* What is required: Scan the entries that follow for the word "string", then report every line in which it appears.

========================================================================

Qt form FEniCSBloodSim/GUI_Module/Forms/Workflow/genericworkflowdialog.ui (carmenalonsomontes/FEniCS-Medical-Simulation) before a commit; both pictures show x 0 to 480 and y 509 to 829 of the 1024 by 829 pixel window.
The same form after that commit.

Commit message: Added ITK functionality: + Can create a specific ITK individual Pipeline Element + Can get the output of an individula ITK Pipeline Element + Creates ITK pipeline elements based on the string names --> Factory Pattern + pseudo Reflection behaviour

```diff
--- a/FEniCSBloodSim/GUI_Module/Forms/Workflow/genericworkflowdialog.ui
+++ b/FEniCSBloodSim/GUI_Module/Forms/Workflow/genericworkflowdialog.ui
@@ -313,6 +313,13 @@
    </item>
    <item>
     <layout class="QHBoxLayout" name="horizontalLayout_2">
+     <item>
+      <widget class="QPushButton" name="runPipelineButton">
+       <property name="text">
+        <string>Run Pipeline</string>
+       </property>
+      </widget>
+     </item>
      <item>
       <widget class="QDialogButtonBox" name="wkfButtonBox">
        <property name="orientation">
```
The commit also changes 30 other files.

========================================================================

* Answer for the task:
Commit message: Added ITK functionality: + Can create a specific ITK individual Pipeline Element + Can get the output of an individula ITK Pipeline Element + Creates ITK pipeline elements based on the string names --> Factory Pattern + pseudo Reflection behaviour
+        <string>Run Pipeline</string>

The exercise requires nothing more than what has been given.